Phelan refused to apologize for either the call or campaign flyers and stated "the only one [ in this race ] who owes voters an explanation and an apology is Mr. Cappleman." Phelan's camp said a group called Women for Stronger Neighborhoods is acting as a "political front group" for the Cappleman campaign, allegedly raising funds for the campaign under the guise of supporting after-school programs at a recent bake sale at the Kinetic Playground.
Peters described Women for Stronger Neighborhoods as a small group of women who individually support Cappleman but whose main purpose is funding more after-school programs in the ward. Peters claimed the group mistakingly registered as a personal action committee with the state Board of Elections and has not contributed any funding to the Cappleman campaign. She criticized Phelan for challenging the group.
"They have not given a single dime to James but now they have to use the money they've raised to pay for an elections attorney," Peters said. "They are trying to come up with something to hit James and she is blowing this way out of proportion."
In a new flyer reportedly being distributed in the ward Friday, the Cappleman camp described Phelan as being "backed by right wing special interests who are trying to buy this election and stop reform," including Tea Party interests.
Charlotte Newfeld, a long-time LGBT ally, activist and herself a one-time candidate for 46th Ward alderman, criticized the recent literature coming from both candidates but said Cappleman's assertion of homophobia is "a bit of a stretch."

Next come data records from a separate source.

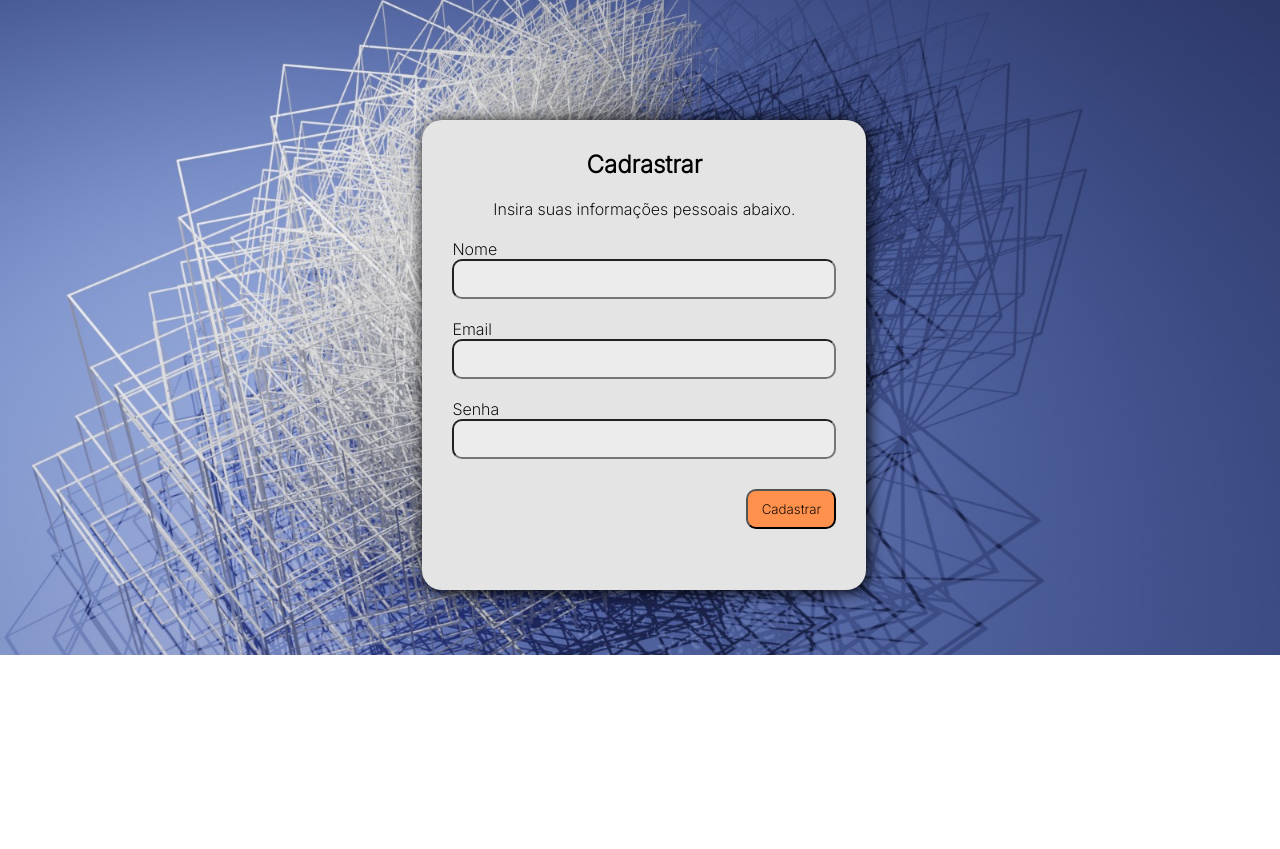
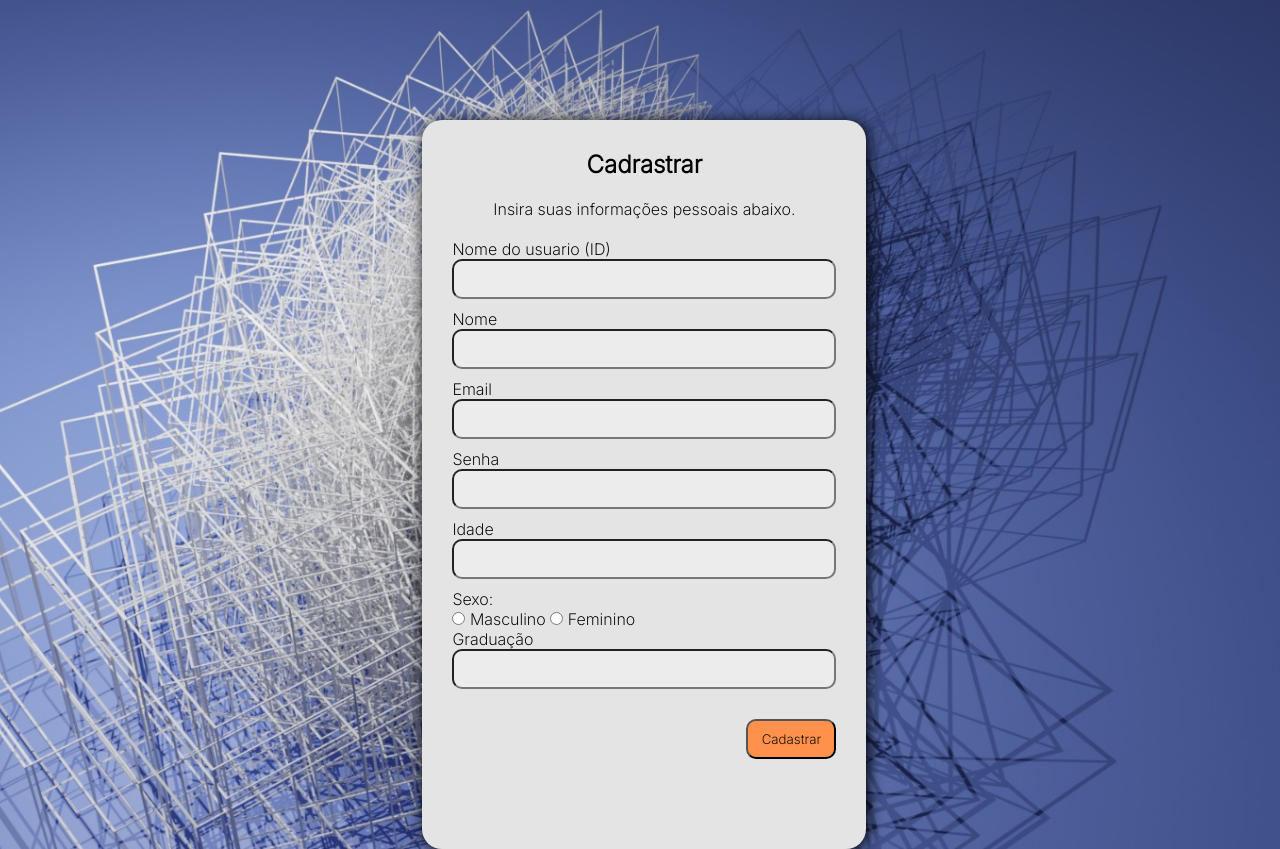
Before and after one commit to kaduu21/Nexus-Sistemas, a PHP site: page /cadastro.php in a window 1280 px wide. Before the commit the page ends 655 px from the top, so only its background shows below. Run offline with PHP 8.4, Linux system fonts and the light colour scheme.

Commit message:
Add files via upload
ultimas mudancas (cadastro funciona gracas a uma ajudinha)

```diff
--- a/trabalho/app/Controller/CadastrarUsuario.php
+++ b/trabalho/app/Controller/CadastrarUsuario.php
@@ -4,6 +4,10 @@
     public function retornar() {
         $cadastro = new UsuarioBanco();
 
-    return $cadastro->cadastrar($_POST["nome"], $_POST["email"], $_POST["senha"]);
+      $cadastro->cadastrar($_POST["nomeUsuario"], $_POST["nome"], $_POST["email"], $_POST["senha"], $_POST["idade"], $_POST["sexo"], $_POST["graduacao"]);
+        // $_POST["nomeUsuario"],
+        // , $_POST["idade"], $_POST["sexo"], $_POST["graduacao"]
+
+        echo "teste";
     }
 }
--- a/trabalho/app/Controller/ValidarUsuario.php
+++ b/trabalho/app/Controller/ValidarUsuario.php
@@ -6,7 +6,7 @@
 
     return $usuario->verificarExistencia($_POST["nomeUsuario"], $_POST["senha"]);
     /* $_POST["email"], */
-    // return $usuario->listarTudo();
+    // $usuario->listarTudo();
     // return $usuario->excluir("U3");
     }
 }
--- a/trabalho/app/Controller/teste.php
+++ b/trabalho/app/Controller/teste.php
@@ -4,4 +4,7 @@
 require_once __DIR__ . "/../Model/UsuarioBanco.php";
 
 $validarUsuario = new ValidarUsuario();
-var_dump($validarUsuario->retornar());
+
+$cadastrarUsuario = new CadastrarUsuario("U3", "Miaw", "gatinhosGatescos@gmail.com", "123");
+
+($cadastrarUsuario->retornar());
--- a/trabalho/cadastro.php
+++ b/trabalho/cadastro.php
@@ -19,6 +19,7 @@
     </style>
 
     <!--cria local do login-->
+    <form action="/index.php?acao=cadastrar" method="POST">
     <div class="login-popup has-shadow espaco-ex">
         <h2 class="mb-2 text-center no-poiter">
             Cadrastrar
@@ -28,14 +29,36 @@
         </p>
 
         <!--insirir dados do usuario-->
+
+        <label>Nome do usuario (ID)</label>
+        <input class="mb-1 form-login" type="text" name="nomeUsuario">
+
         <label>Nome</label>
-        <input class="mb-2 form-login" type="text" name="nome">
+        <input class="mb-1 form-login" type="text" name="nome">
 
         <label>Email</label>
-        <input class="mb-2 form-login" type="email" name="email">
+        <input class="mb-1 form-login" type="email" name="email">
 
         <label>Senha</label>
         <input class="mb-1 form-login" type="password" name="senha">
+
+        <label>Idade</label>
+        <input class="mb-1 form-login" type="text" name="idade">
+
+    <div>
+        <p>Sexo:</p>
+        <label>
+            <input type="radio" name="sexo" value="M">
+                Masculino
+        </label>
+        <label>
+            <input type="radio" name="sexo" value="F">
+                Feminino
+        </label>
+    </div>
+
+        <label>Graduação</label>
+        <input class="mb-1 form-login" type="text" name="graduacao">
 
         <!--criar uma linha reta com opções-->
 
--- a/trabalho/style/nexuscss.css
+++ b/trabalho/style/nexuscss.css
@@ -322,7 +322,6 @@
     width: 30%;
     justify-content: space-evenly;
     padding: 30px;
-    height: 350px;
     border-radius: 20px;
     margin-left: 33%;
     margin-top: 11%;
```
Also changed, not shown: trabalho/app/Controller/ListarUsuario.php (+11 -0 lines), trabalho/app/Model/UsuarioBanco.php (+19 -3 lines), trabalho/db.sql (+5 -4 lines), trabalho/index.php (+31 -1 lines).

" [ Phelan's is ] a rotten piece and a terrible slam but I don't think the intention was anything homophobic," Newfeld said. "But it is in poor taste to think that increasing the greenery and attractiveness of a street is bad or is not going to do anything to prevent crime."

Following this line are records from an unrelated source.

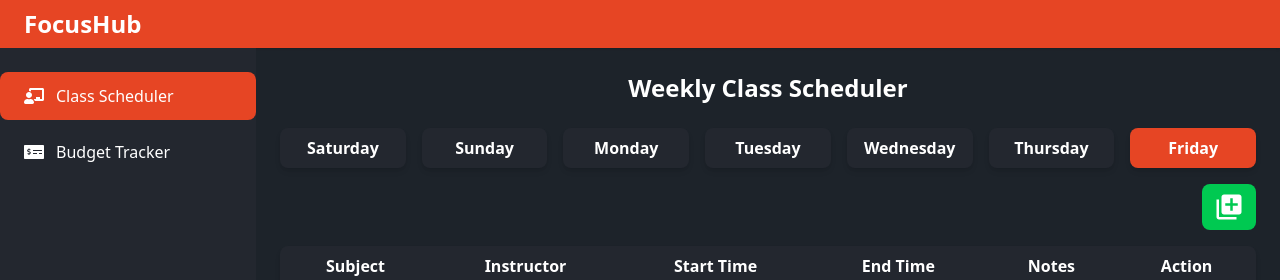
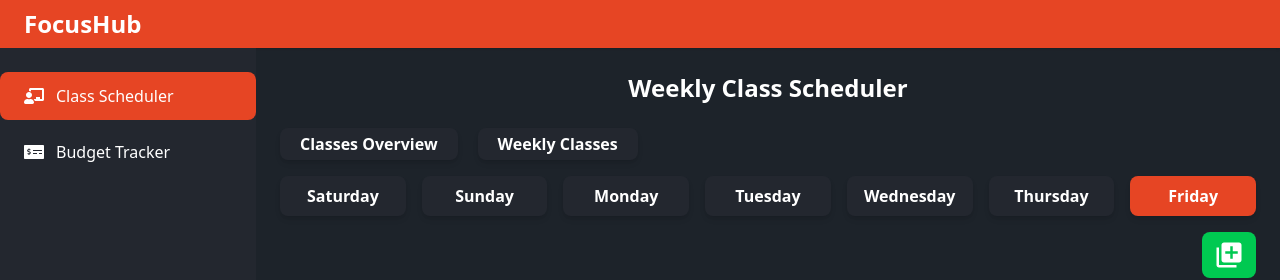
Before and after one commit to mdshakibsami/FocusHub, a React (Vite) app in the folder Client/: page /class-scheduler/friday in a window 1280 px wide. Shown: the top 280 px of the page. Built offline with nearby package versions, Linux system fonts and the light colour scheme; no server answers.

Commit message:
Add ClassOverview component and update routing; enhance ClassScheduler with navigation links for overview and weekly classes

```diff
--- /dev/null
+++ b/Client/src/components/dashboard/ClassScheduler/ClassOverview.jsx
@@ -0,0 +1,11 @@
+import React from 'react';
+
+const ClassOverview = () => {
+    return (
+        <div>
+            Overview
+        </div>
+    );
+};
+
+export default ClassOverview;
--- a/Client/src/components/dashboard/ClassScheduler/ClassScheduler.jsx
+++ b/Client/src/components/dashboard/ClassScheduler/ClassScheduler.jsx
@@ -1,14 +1,4 @@
 import { NavLink, Outlet } from "react-router";
-
-const daysOfWeek = [
-  "Saturday",
-  "Sunday",
-  "Monday",
-  "Tuesday",
-  "Wednesday",
-  "Thursday",
-  "Friday",
-];
 
 const ClassScheduler = () => {
   return (
@@ -16,24 +6,22 @@ const ClassScheduler = () => {
       <h2 className="text-2xl font-bold mb-6 text-center">
         Weekly Class Scheduler
       </h2>
-      <div className="grid grid-cols-2 sm:grid-cols-3 md:grid-cols-7 gap-4 mx-auto">
-        {daysOfWeek.map((day) => (
-          <NavLink
-            key={day}
-            to={`/class-scheduler/${day.toLowerCase()}`}
-            className={({ isActive }) =>
-              `block px-4 py-2 rounded-lg text-center font-semibold transition-colors shadow-md ${
+      <div className="my-4 flex gap-5  ">
+        <NavLink  className={({ isActive }) =>
+              `block px-5 py-1 rounded-lg text-center font-semibold transition-colors shadow-md ${
                 isActive
-                  ? "bg-[#e64524] text-white"
+                  ? "bg-green-500 text-white"
                   : "bg-[#23272F] text-white hover:bg-[#2C394B]"
               }`
-            }
-          >
-            {day}
-          </NavLink>
-        ))}
+            } to={"/class-scheduler/overview"}>Classes Overview</NavLink>
+        <NavLink  className={({ isActive }) =>
+              `block px-5 py-1 rounded-lg text-center font-semibold transition-colors shadow-md ${
+                isActive
+                  ? "bg-green-500 text-white"
+                  : "bg-[#23272F] text-white hover:bg-[#2C394B]"
+              }`
+            } to={"/class-scheduler/saturday"}>Weekly Classes</NavLink>
       </div>
-
       <Outlet></Outlet>
     </div>
   );
--- a/Client/src/components/dashboard/ClassScheduler/EachClass.jsx
+++ b/Client/src/components/dashboard/ClassScheduler/EachClass.jsx
@@ -1,5 +1,5 @@
 import React, { useEffect, useState } from "react";
-import { useParams } from "react-router";
+import { NavLink, useParams } from "react-router";
 import Swal from "sweetalert2";
 import { useForm } from "react-hook-form";
 import { z } from "zod";
@@ -32,6 +32,15 @@ const EachClass = () => {
   const selectedDay = params.day;
   const [classes, setClasses] = useState([]);
   const [selectedClass, setSelectedClass] = useState(null);
+  const daysOfWeek = [
+    "Saturday",
+    "Sunday",
+    "Monday",
+    "Tuesday",
+    "Wednesday",
+    "Thursday",
+    "Friday",
+  ];
 
   const [showModal, setShowModal] = useState(false);
   const {
@@ -195,6 +204,23 @@ const EachClass = () => {
 
   return (
     <>
+      <div className="grid grid-cols-2 sm:grid-cols-3 md:grid-cols-7 gap-4 mx-auto">
+        {daysOfWeek.map((day) => (
+          <NavLink
+            key={day}
+            to={`/class-scheduler/${day.toLowerCase()}`}
+            className={({ isActive }) =>
+              `block px-4 py-2 rounded-lg text-center font-semibold transition-colors shadow-md ${
+                isActive
+                  ? "bg-[#e64524] text-white"
+                  : "bg-[#23272F] text-white hover:bg-[#2C394B]"
+              }`
+            }
+          >
+            {day}
+          </NavLink>
+        ))}
+      </div>
       <div className="flex justify-end ">
         <button
           className="py-2 px-3 bg-green-500 rounded-lg my-4 hover:bg-[#2C394B] "
@@ -311,7 +337,8 @@ const EachClass = () => {
             classes.map((cls) => (
               <tr
                 key={cls._id}
-                className={`border-b border-gray-700  bg-[${cls.color}]`}
+                className={`border-b border-gray-700`}
+                style={{ backgroundColor: cls.color }}
               >
                 <td className="py-2 px-4 text-center text-white">
                   {cls.subject}
--- a/Client/src/router/router.jsx
+++ b/Client/src/router/router.jsx
@@ -8,6 +8,7 @@ import DashboardHome from "../components/dashboard/Home/DashboardHome";
 import ClassScheduler from "../components/dashboard/ClassScheduler/ClassScheduler";
 import BudgetTracker from "../components/dashboard/BudgetTracker/BudgetTracker";
 import EachClass from "../components/dashboard/ClassScheduler/EachClass";
+import ClassOverview from "../components/dashboard/ClassScheduler/ClassOverview";
 
 export const router = createBrowserRouter([
   {
@@ -25,6 +26,14 @@ export const router = createBrowserRouter([
             path: "/class-scheduler",
             Component: ClassScheduler,
             children: [
+              {
+                index: true,
+                Component: ClassOverview,
+              },
+              {
+                path: "/class-scheduler/overview",
+                Component: ClassOverview,
+              },
               {
                 path: "/class-scheduler/:day",
                 Component: EachClass,
```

If elected, Cappleman would become the City Council's second openly gay representative, joining 44th Ward alderman Tom Tunney. The runoff election is Tuesday, April 5.